___ RECORD EXCERPTS

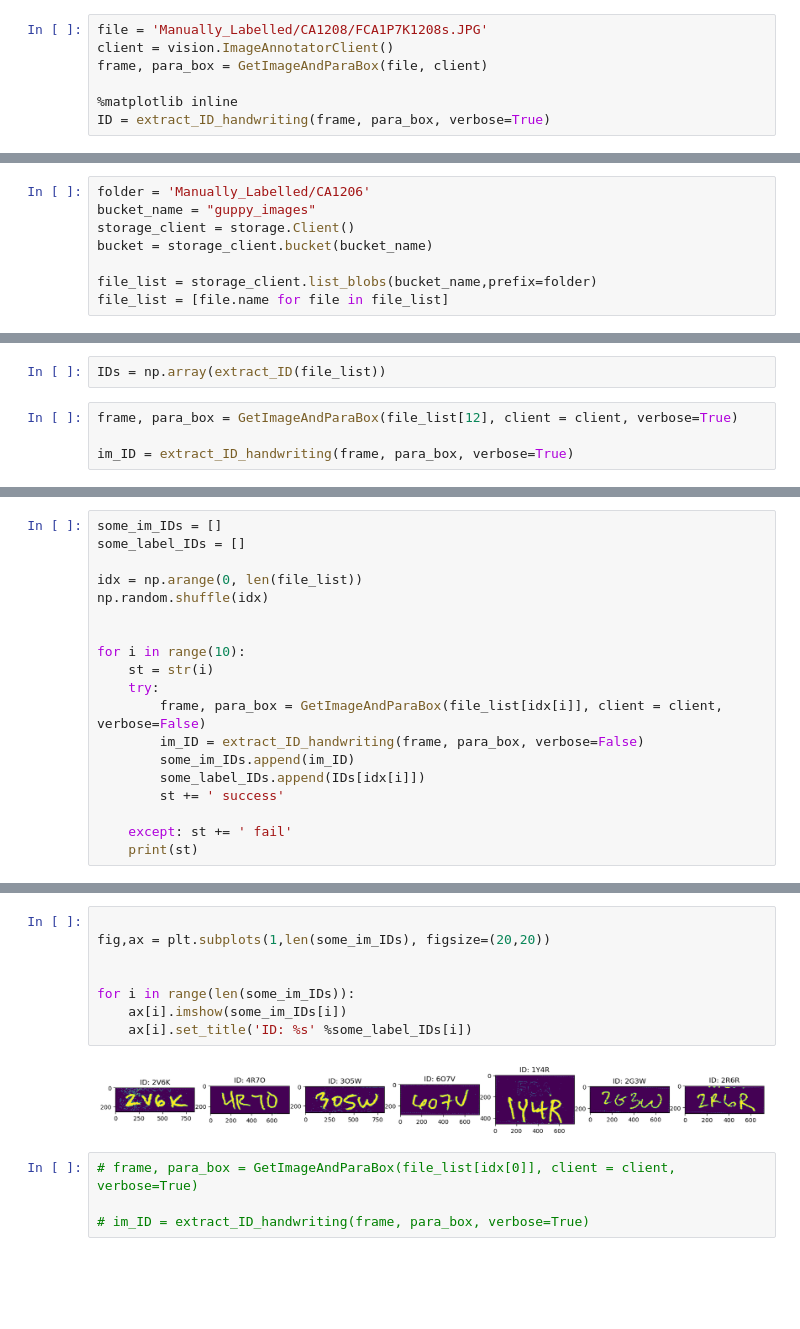
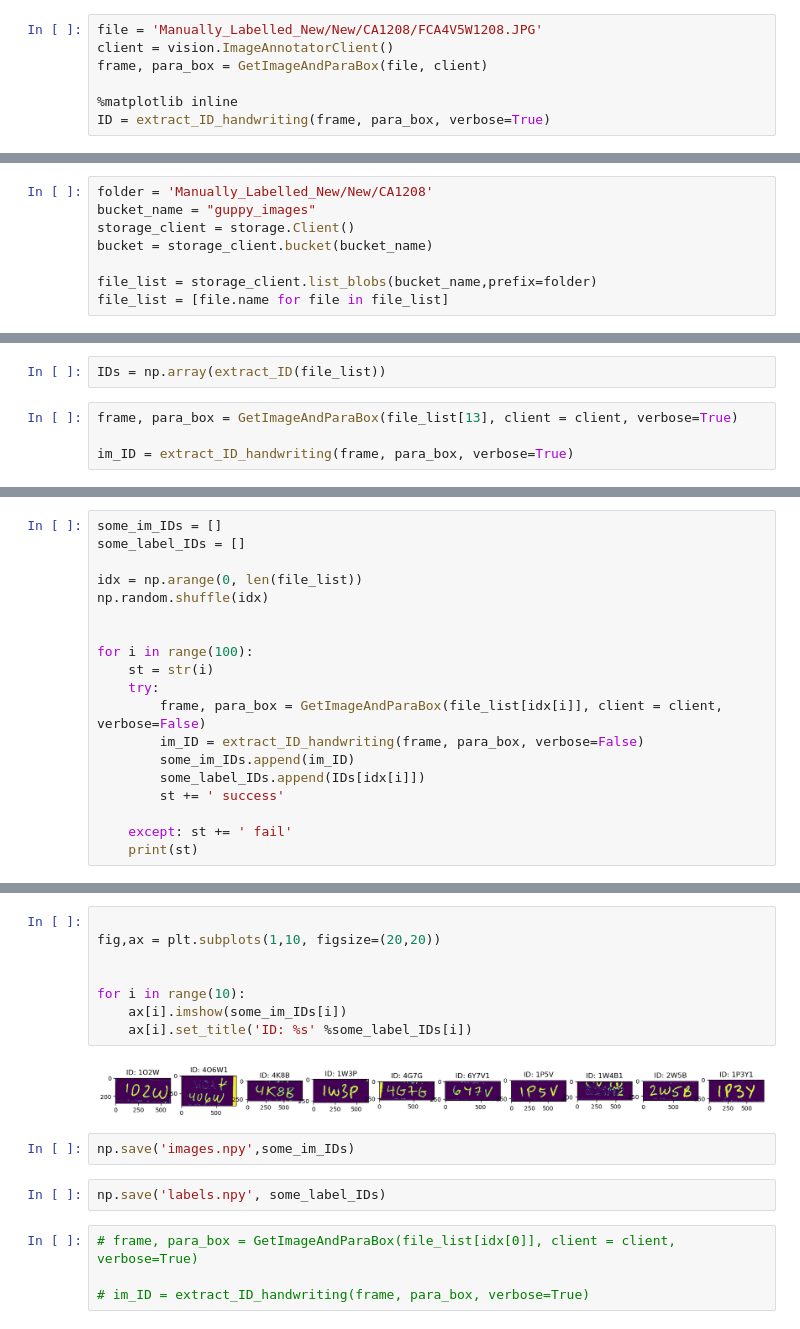
Before and after one commit to Jor-Lee/Guppies, a Jupyter notebook: Python_Files/ML_preprocessing.ipynb, the cells around one changed output, grey strips where cells are left out. Drawn from its saved outputs; the diff is of its cells as text; blank space fills up the shorter version.

```diff
--- a/Python_Files/ML_preprocessing.ipynb
+++ b/Python_Files/ML_preprocessing.ipynb
@@ -231,7 +233,7 @@ def extract_ID_handwriting(frame, paragraph_vertices, verbose=False):
 
     return frame
 # %%
-file = 'Manually_Labelled/CA1208/FCA1P7K1208s.JPG'
+file = 'Manually_Labelled_New/New/CA1208/FCA4V5W1208.JPG'
 client = vision.ImageAnnotatorClient()
 frame, para_box = GetImageAndParaBox(file, client)
 
@@ -242,5 +244,5 @@ ID = extract_ID_handwriting(frame, para_box, verbose=True)
 # %%
-folder = 'Manually_Labelled/CA1206'
+folder = 'Manually_Labelled_New/New/CA1208'
 bucket_name = "guppy_images"
 storage_client = storage.Client()
 bucket = storage_client.bucket(bucket_name)
@@ -267,7 +269,7 @@ def extract_ID(file_list):
 # %%
 IDs = np.array(extract_ID(file_list))
 # %%
-frame, para_box = GetImageAndParaBox(file_list[12], client = client, verbose=True)
+frame, para_box = GetImageAndParaBox(file_list[13], client = client, verbose=True)
 
 im_ID = extract_ID_handwriting(frame, para_box, verbose=True)
 # %% [output]
@@ -294,7 +296,7 @@ idx = np.arange(0, len(file_list))
 np.random.shuffle(idx)
 
 
-for i in range(10):
+for i in range(100):
     st = str(i)
     try:
         frame, para_box = GetImageAndParaBox(file_list[idx[i]], client = client, verbose=False)
@@ -319,13 +328,17 @@ for i in range(10):
 # %%
 
-fig,ax = plt.subplots(1,len(some_im_IDs), figsize=(20,20))
+fig,ax = plt.subplots(1,10, figsize=(20,20))
 
 
-for i in range(len(some_im_IDs)):
+for i in range(10):
     ax[i].imshow(some_im_IDs[i])
     ax[i].set_title('ID: %s' %some_label_IDs[i])
 # %% [output]
-[figure, old version]
+[figure, new version]
+# %%
+np.save('images.npy',some_im_IDs)
+# %%
+np.save('labels.npy', some_label_IDs)
 # %%
 # frame, para_box = GetImageAndParaBox(file_list[idx[0]], client = client, verbose=True)
 
```
Also changed, not shown: parts of 5 cells of this notebook, 3 other files.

______

▶ **WORK INSTRUCTION**: With the pictures removed, print the entries above exactly.

▶ **FINISHED EXERCISE**:
Before and after one commit to Jor-Lee/Guppies, a Jupyter notebook: Python_Files/ML_preprocessing.ipynb, the cells around one changed output, grey strips where cells are left out. Drawn from its saved outputs; the diff is of its cells as text; blank space fills up the shorter version.

```diff
--- a/Python_Files/ML_preprocessing.ipynb
+++ b/Python_Files/ML_preprocessing.ipynb
@@ -231,7 +233,7 @@ def extract_ID_handwriting(frame, paragraph_vertices, verbose=False):
 
     return frame
 # %%
-file = 'Manually_Labelled/CA1208/FCA1P7K1208s.JPG'
+file = 'Manually_Labelled_New/New/CA1208/FCA4V5W1208.JPG'
 client = vision.ImageAnnotatorClient()
 frame, para_box = GetImageAndParaBox(file, client)
 
@@ -242,5 +244,5 @@ ID = extract_ID_handwriting(frame, para_box, verbose=True)
 # %%
-folder = 'Manually_Labelled/CA1206'
+folder = 'Manually_Labelled_New/New/CA1208'
 bucket_name = "guppy_images"
 storage_client = storage.Client()
 bucket = storage_client.bucket(bucket_name)
@@ -267,7 +269,7 @@ def extract_ID(file_list):
 # %%
 IDs = np.array(extract_ID(file_list))
 # %%
-frame, para_box = GetImageAndParaBox(file_list[12], client = client, verbose=True)
+frame, para_box = GetImageAndParaBox(file_list[13], client = client, verbose=True)
 
 im_ID = extract_ID_handwriting(frame, para_box, verbose=True)
 # %% [output]
@@ -294,7 +296,7 @@ idx = np.arange(0, len(file_list))
 np.random.shuffle(idx)
 
 
-for i in range(10):
+for i in range(100):
     st = str(i)
     try:
         frame, para_box = GetImageAndParaBox(file_list[idx[i]], client = client, verbose=False)
@@ -319,13 +328,17 @@ for i in range(10):
 # %%
 
-fig,ax = plt.subplots(1,len(some_im_IDs), figsize=(20,20))
+fig,ax = plt.subplots(1,10, figsize=(20,20))
 
 
-for i in range(len(some_im_IDs)):
+for i in range(10):
     ax[i].imshow(some_im_IDs[i])
     ax[i].set_title('ID: %s' %some_label_IDs[i])
 # %% [output]
-[figure, old version]
+[figure, new version]
+# %%
+np.save('images.npy',some_im_IDs)
+# %%
+np.save('labels.npy', some_label_IDs)
 # %%
 # frame, para_box = GetImageAndParaBox(file_list[idx[0]], client = client, verbose=True)
 
```
Also changed, not shown: parts of 5 cells of this notebook, 3 other files.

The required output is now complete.